■ Try it ■
Collect the lines of the entries where "white" shows up.

....

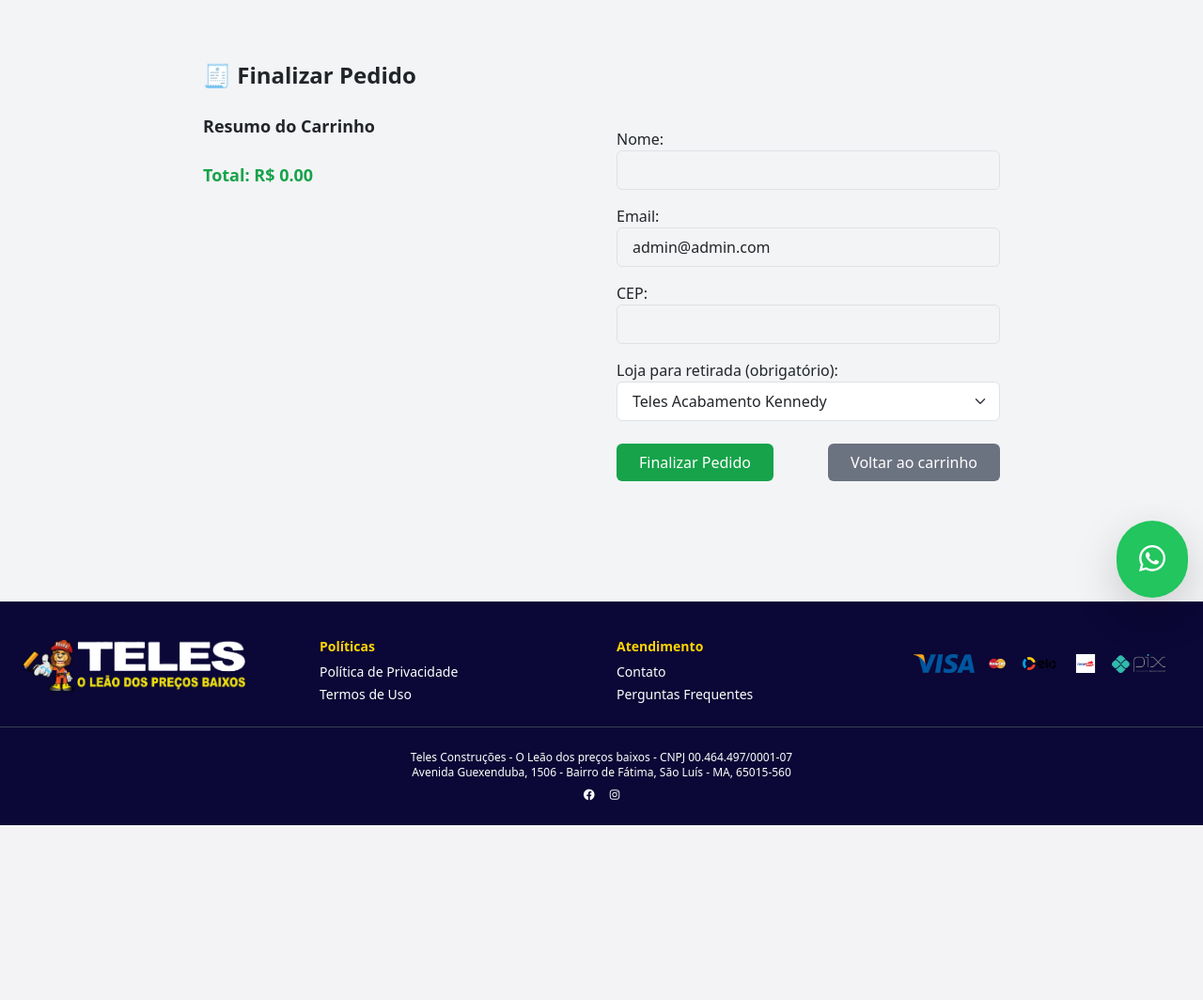
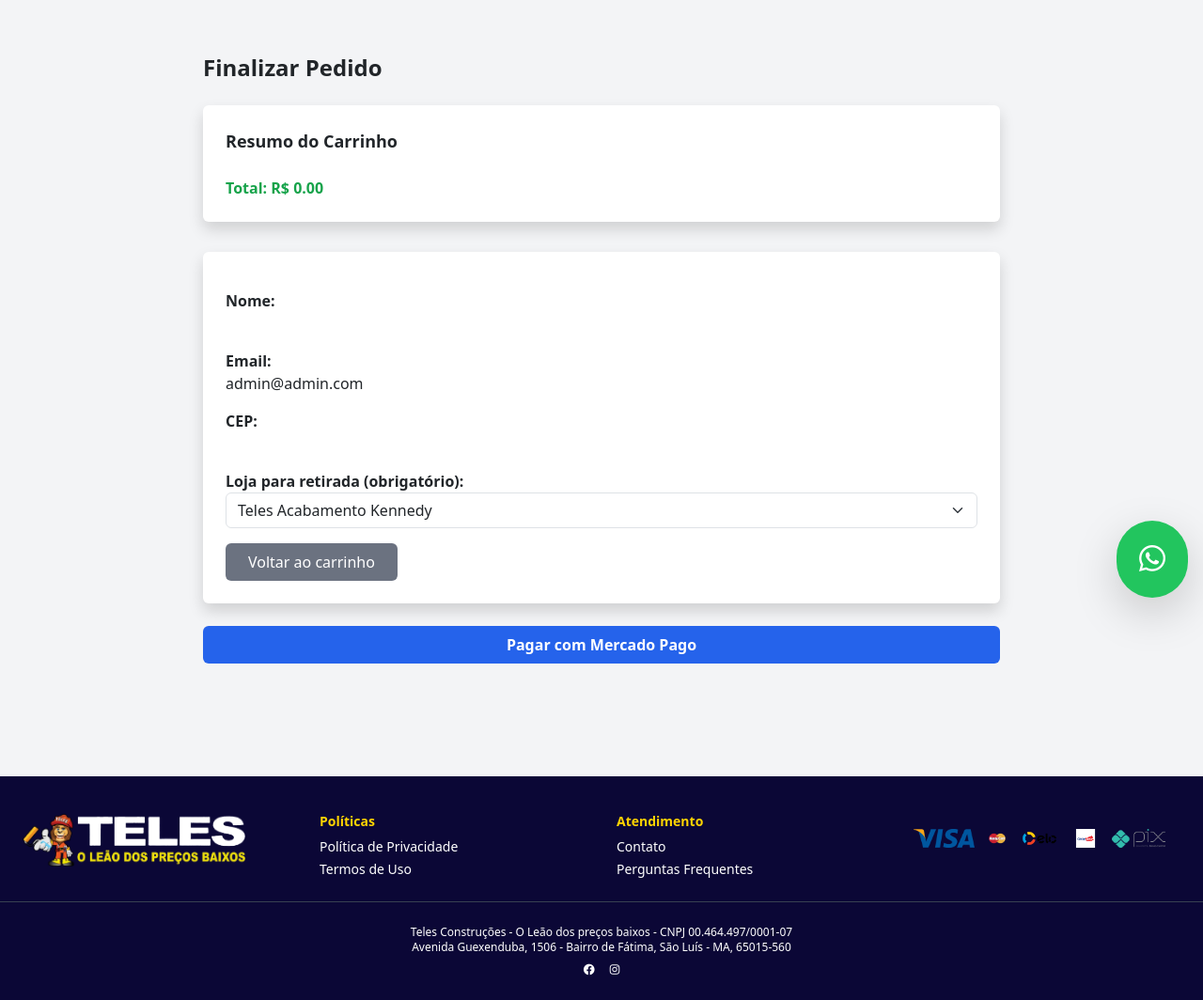
Before and after one commit to ViniciusTelesProgramador/teles-site-django, a Django app: page /checkout/ in a window 1280 px wide. Shown: the part 148-1212 px from the top of the page at 94% size. Before the commit the page ends 1026 px from the top, so only its background shows below. Run offline with Django 5.2, Linux system fonts and the light colour scheme; a user stored in the database is signed in; data comes from the database, SQL or seed files in the repository; both versions use the stored data as it was after the commit; some libraries are stand-ins or nearby versions.

Commit message:
adiciona api de marcado pago

```diff
--- a/config/settings.py
+++ b/config/settings.py
@@ -157,3 +157,5 @@
 EMAIL_BACKEND = 'django.core.mail.backends.console.EmailBackend'
 
 LOGIN_URL = '/login/'
+
+MERCADO_PAGO_ACCESS_TOKEN = 'APP_USR-1674847999465710-073109-022aeac07518cfafbd6cb079e2a62a79-533659685'
--- a/store/forms.py
+++ b/store/forms.py
@@ -7,11 +7,23 @@
     ("africanos", "Teles Acabamento Africanos"),
 ]
 
+OPCAO_ENTREGA_CHOICES = [
+    ("entrega", "Entrega gratuita"),
+    ("retirada", "Retirada em loja"),
+]
+
 class CheckoutForm(forms.ModelForm):
     nome = forms.CharField(required=False, widget=forms.TextInput(attrs={'readonly': 'readonly'}))
     email = forms.EmailField(required=False, widget=forms.EmailInput(attrs={'readonly': 'readonly'}))
     cep = forms.CharField(required=False, widget=forms.TextInput(attrs={'readonly': 'readonly'}))
-    endereco = forms.CharField(required=False, widget=forms.Textarea(attrs={'rows': 3}), label="Endereço")
+    endereco = forms.CharField(required=False, widget=forms.Textarea(attrs={'rows': 3}), label="Endereço (opcional)")
+
+    opcao_entrega = forms.ChoiceField(
+        choices=OPCAO_ENTREGA_CHOICES,
+        widget=forms.RadioSelect,
+        required=False,
+        label="Forma de recebimento:"
+    )
 
     loja_retirada = forms.ChoiceField(
         choices=LOJAS_OPCOES,
@@ -22,12 +34,17 @@
 
     class Meta:
         model = Pedido
-        fields = ['nome', 'email', 'cep', 'endereco', 'loja_retirada']
+        fields = ['nome', 'email', 'cep', 'endereco', 'opcao_entrega', 'loja_retirada']
 
     def __init__(self, *args, **kwargs):
         mostrar_lojas = kwargs.pop('mostrar_lojas', False)
         mostrar_endereco = kwargs.pop('mostrar_endereco', False)
+        permitir_opcao_entrega = kwargs.pop('permitir_opcao_entrega', False)
         super().__init__(*args, **kwargs)
+
+        # Remove os campos que não devem aparecer
+        if not permitir_opcao_entrega:
+            self.fields.pop('opcao_entrega')
 
         if not mostrar_lojas:
             self.fields.pop('loja_retirada')
--- a/store/models.py
+++ b/store/models.py
@@ -43,7 +43,8 @@
     cep = models.CharField(max_length=10, blank=True, null=True)
     criado_em = models.DateTimeField(auto_now_add=True)
     total = models.DecimalField(max_digits=10, decimal_places=2)
-    loja_retirada = models.CharField(max_length=100, blank=True, null=True)  # NOVO
+    loja_retirada = models.CharField(max_length=100, blank=True, null=True)
+    opcao_entrega = models.CharField(max_length=10, choices=[("entrega", "Entrega"), ("retirada", "Retirada")], blank=True, null=True)  # NOVO
 
     def __str__(self):
         return f"Pedido {self.id} - {self.nome}"
--- a/store/templates/store/checkout.html
+++ b/store/templates/store/checkout.html
@@ -1,72 +1,107 @@
 {% extends 'store/base.html' %}
 {% load static %}
-{% load widget_tweaks %}
 
-{% block title %}Finalizar Pedido - Teles{% endblock %}
+{% block title %}Finalizar Pedido{% endblock %}
 
 {% block content %}
-<div class="max-w-4xl mx-auto px-4 py-10">
-  <h1 class="text-2xl font-bold mb-6">🧾 Finalizar Pedido</h1>
+<div class="max-w-4xl mx-auto px-4 py-8">
+  <h1 class="text-2xl font-bold mb-6">Finalizar Pedido</h1>
 
-  <div class="grid grid-cols-1 md:grid-cols-2 gap-8">
-    <!-- Resumo do Carrinho -->
-    <div>
-      <h2 class="text-lg font-semibold mb-2">Resumo do Carrinho</h2>
-      <ul class="mb-4 space-y-1">
+  <div class="bg-white p-6 rounded shadow mb-8">
+    <h2 class="text-lg font-semibold mb-4">Resumo do Carrinho</h2>
     {% for item in carrinho.values %}
-          <li class="text-sm">{{ item.nome }} ({{ item.quantidade }} x R$ {{ item.preco|floatformat:2 }})</li>
+      <p>{{ item.nome }} ({{ item.quantidade }} x R$ {{ item.preco|floatformat:2 }})</p>
     {% endfor %}
-      </ul>
-      <p class="text-green-600 font-semibold text-lg">Total: R$ {{ total|floatformat:2 }}</p>
+    <p class="text-green-600 font-bold mt-4">Total: R$ {{ total|floatformat:2 }}</p>
+
     {% if entrega_gratis %}
-        <p class="text-blue-700 text-sm mt-2">🎉 Você ganhou entrega grátis para São Luís!</p>
+      <p class="text-blue-600 mt-2 flex items-center gap-1">
+        <span>🎉</span> Você ganhou entrega grátis para São Luís!
+      </p>
     {% endif %}
   </div>
 
-    <!-- Formulário -->
-    <div>
-      <form method="post" class="space-y-4">
+  <!-- ✅ Formulário de checkout (dados do pedido) -->
+  <form method="post" class="bg-white p-6 rounded shadow space-y-4">
     {% csrf_token %}
 
-        <label class="block">
-          Nome:
-          {{ form.nome|add_class:"w-full px-3 py-2 border rounded-md bg-gray-100" }}
-        </label>
+    <div>
+      <label class="block font-semibold">Nome:</label>
+      {{ form.nome }}
+    </div>
 
-        <label class="block">
-          Email:
-          {{ form.email|add_class:"w-full px-3 py-2 border rounded-md bg-gray-100" }}
-        </label>
+    <div>
+      <label class="block font-semibold">Email:</label>
+      {{ form.email }}
+    </div>
 
-        <label class="block">
-          CEP:
-          {{ form.cep|add_class:"w-full px-3 py-2 border rounded-md bg-gray-100" }}
-        </label>
+    <div>
+      <label class="block font-semibold">CEP:</label>
+      {{ form.cep }}
+    </div>
 
-        {% if mostrar_endereco %}
-          <label class="block">
-            Endereço (opcional):
-            {{ form.endereco|add_class:"w-full px-3 py-2 border rounded-md" }}
-          </label>
+    {% if form.opcao_entrega %}
+      <div>
+        <label class="block font-semibold mb-1">Como deseja receber:</label>
+        {{ form.opcao_entrega }}
+      </div>
     {% endif %}
 
-        {% if mostrar_lojas %}
-          <label class="block">
-            {{ form.loja_retirada.label }}
-            {{ form.loja_retirada|add_class:"w-full px-3 py-2 border rounded-md" }}
-          </label>
+    {% if form.endereco %}
+      <div id="endereco-campo">
+        <label class="block font-semibold">Endereço (opcional):</label>
+        {{ form.endereco }}
+      </div>
     {% endif %}
 
-        <div class="flex justify-between mt-4">
-          <button type="submit" class="bg-green-600 text-white px-4 py-2 rounded hover:bg-green-700 transition">
-            Finalizar Pedido
-          </button>
-          <a href="{% url 'carrinho' %}" class="bg-gray-500 text-white px-4 py-2 rounded hover:bg-gray-600 transition">
+    {% if form.loja_retirada %}
+      <div id="loja-retirada-campo">
+        <label class="block font-semibold">{{ form.loja_retirada.label }}</label>
+        {{ form.loja_retirada }}
+      </div>
+    {% endif %}
+
+    <div class="flex gap-4 mt-6">
+      <a href="{% url 'carrinho' %}" class="bg-gray-500 text-white px-4 py-2 rounded hover:bg-gray-600">
         Voltar ao carrinho
       </a>
     </div>
   </form>
+
+  <!-- ✅ Formulário separado para pagamento com Mercado Pago, fora do form principal -->
+  <div class="mt-6">
+    <form action="{% url 'checkout_mercado_pago' %}" method="post">
+      {% csrf_token %}
+      <button type="submit" class="bg-blue-600 hover:bg-blue-700 text-white font-semibold px-4 py-2 rounded w-full">
+        Pagar com Mercado Pago
+      </button>
+    </form>
   </div>
 </div>
-</div>
+
+<!-- Scripts para mostrar/esconder campos -->
+<script>
+  document.addEventListener('DOMContentLoaded', function () {
+    const opcaoEntregaRadios = document.querySelectorAll('input[name="opcao_entrega"]');
+    const enderecoCampo = document.getElementById('endereco-campo');
+    const lojaRetiradaCampo = document.getElementById('loja-retirada-campo');
+
+    function atualizarCamposEntrega() {
+      const selecionado = document.querySelector('input[name="opcao_entrega"]:checked');
+
+      if (!selecionado) return;
+
+      const isEntrega = selecionado.value === 'entrega';
+      const isRetirada = selecionado.value === 'retirada';
+
+      if (enderecoCampo) enderecoCampo.style.display = isEntrega ? 'block' : 'none';
+      if (lojaRetiradaCampo) lojaRetiradaCampo.style.display = isRetirada ? 'block' : 'none';
+    }
+
+    atualizarCamposEntrega(); // Estado inicial
+    opcaoEntregaRadios.forEach(radio => {
+      radio.addEventListener('change', atualizarCamposEntrega);
+    });
+  });
+</script>
 {% endblock %}
--- a/store/urls.py
+++ b/store/urls.py
@@ -23,6 +23,11 @@
     path('ofertas/', views.ofertas, name='ofertas'),
     path('minha-conta/', views.painel_usuario, name='painel_usuario'),
     path('minha-conta/editar/', views.editar_perfil_view, name='editar_perfil'),
+    path("checkout/pagar/", views.checkout_mercado_pago, name="checkout_mercado_pago"),
+    path("pedido/concluido/", views.pagamento_sucesso, name="pagamento_sucesso"),
+    path("pedido/erro/", views.pagamento_erro, name="pagamento_erro"),
+    path("pedido/pendente/", views.pagamento_pendente, name="pagamento_pendente"),
+
 
 ]
 
--- a/store/views.py
+++ b/store/views.py
@@ -16,6 +16,11 @@
 from .models import Profile
 from django.contrib import messages
 from .forms import CheckoutForm
+import mercadopago
+from django.conf import settings
+from django.shortcuts import redirect
+from django.views.decorators.http import require_POST
+
 
 
 def home(request):
@@ -55,10 +60,16 @@
     carrinho = request.session.get('carrinho', {})
     total = 0
 
-    # Vamos calcular o subtotal de cada item e atualizar no dicionário
-    for item in carrinho.values():
+    for produto_id in list(carrinho.keys()):
+        item = carrinho[produto_id]
         item['subtotal'] = item['preco'] * item['quantidade']
         total += item['subtotal']
+
+        try:
+            produto = Produto.objects.get(id=produto_id)
+            item['imagem_url'] = produto.imagem.url if produto.imagem else ''
+        except Produto.DoesNotExist:
+            item['imagem_url'] = ''
 
     return render(request, 'store/carrinho.html', {'carrinho': carrinho, 'total': total})
 
@@ -84,11 +95,18 @@
     is_sao_luis = cep.startswith('650')
     entrega_gratis = is_sao_luis and total >= 400
 
-    mostrar_lojas = not entrega_gratis
-    mostrar_endereco = entrega_gratis
+    # ✅ Regras para exibição dos campos
+    mostrar_lojas = not entrega_gratis  # se não ganhou entrega, obriga escolher loja
+    mostrar_endereco = entrega_gratis  # mostra campo de endereço apenas se entrega grátis
+    permitir_opcao_entrega = entrega_gratis  # mostra os radios somente para entrega grátis
 
     if request.method == 'POST':
-        form = CheckoutForm(request.POST, mostrar_lojas=mostrar_lojas, mostrar_endereco=mostrar_endereco)
+        form = CheckoutForm(
+            request.POST,
+            mostrar_lojas=mostrar_lojas,
+            mostrar_endereco=mostrar_endereco,
+            permitir_opcao_entrega=permitir_opcao_entrega
+        )
         if form.is_valid():
             pedido = form.save(commit=False)
             pedido.nome = f"{request.user.first_name} {request.user.last_name}"
@@ -96,6 +114,12 @@
             pedido.cep = cep
             pedido.total = total
             pedido.usuario = request.user
+
+            # salva o campo opcao_entrega, se disponível
+            opcao_entrega = form.cleaned_data.get('opcao_entrega')
+            if opcao_entrega:
+                pedido.opcao_entrega = opcao_entrega  # precisa existir no model se quiser salvar
+
             pedido.save()
 
             for produto_id, item in carrinho.items():
@@ -108,16 +132,19 @@
 
             request.session['carrinho'] = {}
             return render(request, 'store/checkout_sucesso.html', {'pedido': pedido})
+
     else:
         form = CheckoutForm(
             mostrar_lojas=mostrar_lojas,
             mostrar_endereco=mostrar_endereco,
+            permitir_opcao_entrega=permitir_opcao_entrega,
             initial={
                 'nome': f"{request.user.first_name} {request.user.last_name}",
                 'email': request.user.email,
                 'cep': cep
             }
         )
+    request.session['total'] = total
 
     return render(request, 'store/checkout.html', {
         'form': form,
@@ -127,8 +154,6 @@
         'mostrar_lojas': mostrar_lojas,
         'mostrar_endereco': mostrar_endereco,
     })
-
-
 
 
 def atualizar_carrinho(request):
@@ -389,3 +414,67 @@
         'user': user,
         'profile': profile
     })
+
+
+@login_required
+@require_POST
+def checkout_mercado_pago(request):
+    sdk = mercadopago.SDK(settings.MERCADO_PAGO_ACCESS_TOKEN)
+
+    carrinho = request.session.get("carrinho", {})
+    if not carrinho:
+        messages.error(request, "Carrinho vazio.")
+        return redirect("carrinho")
+
+    total = sum(item['preco'] * item['quantidade'] for item in carrinho.values())
+
+    # ✅ Fora do dicionário, ANTES do preference_data
+    ngrok_base = "https://26bb4ffc23fe.ngrok-free.app"
+
+    preference_data = {
+        "items": [
+            {
+                "title": "Pedido Teles",
+                "quantity": 1,
+                "currency_id": "BRL",
+                "unit_price": float(total),
+            }
+        ],
+        "back_urls": {
+            "success": ngrok_base + reverse("pagamento_sucesso"),
+            "failure": ngrok_base + reverse("pagamento_erro"),
+            "pending": ngrok_base + reverse("pagamento_pendente"),
+        },
+        "auto_return": "approved",
+    }
+
+    try:
+        preference_response = sdk.preference().create(preference_data)
+        print("🟢 Preferência Mercado Pago:", preference_response)
+
+        if not preference_response or "response" not in preference_response:
+            messages.error(request, "Erro ao criar preferência de pagamento.")
+            return redirect("checkout")
+
+        preference = preference_response["response"]
+
+        if "init_point" not in preference:
+            messages.error(request, "URL de pagamento não encontrada.")
+            return redirect("checkout")
+
+        return redirect(preference["init_point"])
+
+    except Exception as e:
+        messages.error(request, f"Erro ao conectar com Mercado Pago: {str(e)}")
+        return redirect("checkout")
+
+from django.shortcuts import render
+
+def pagamento_sucesso(request):
+    return render(request, "pagamento_sucesso.html")
+
+def pagamento_erro(request):
+    return render(request, "pagamento_erro.html")
+
+def pagamento_pendente(request):
+    return render(request, "pagamento_pendente.html")
```
Also changed, not shown: store/templates/store/carrinho.html (+9 -2 lines), store/templates/store/pagamento_erro.html (added, +9 -0 lines), store/templates/store/pagamento_pendente.html (added, +9 -0 lines), store/templates/store/pagamento_sucesso.html (added, +9 -0 lines), db.sqlite3, store/migrations/0011_pedido_opcao_entrega.py (added). Lines whose indentation alone changed are shown as unchanged.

....

■ Answer to this problem ■
+  <div class="bg-white p-6 rounded shadow mb-8">
+  <form method="post" class="bg-white p-6 rounded shadow space-y-4">
-          <button type="submit" class="bg-green-600 text-white px-4 py-2 rounded hover:bg-green-700 transition">
-          <a href="{% url 'carrinho' %}" class="bg-gray-500 text-white px-4 py-2 rounded hover:bg-gray-600 transition">
+      <a href="{% url 'carrinho' %}" class="bg-gray-500 text-white px-4 py-2 rounded hover:bg-gray-600">
+      <button type="submit" class="bg-blue-600 hover:bg-blue-700 text-white font-semibold px-4 py-2 rounded w-full">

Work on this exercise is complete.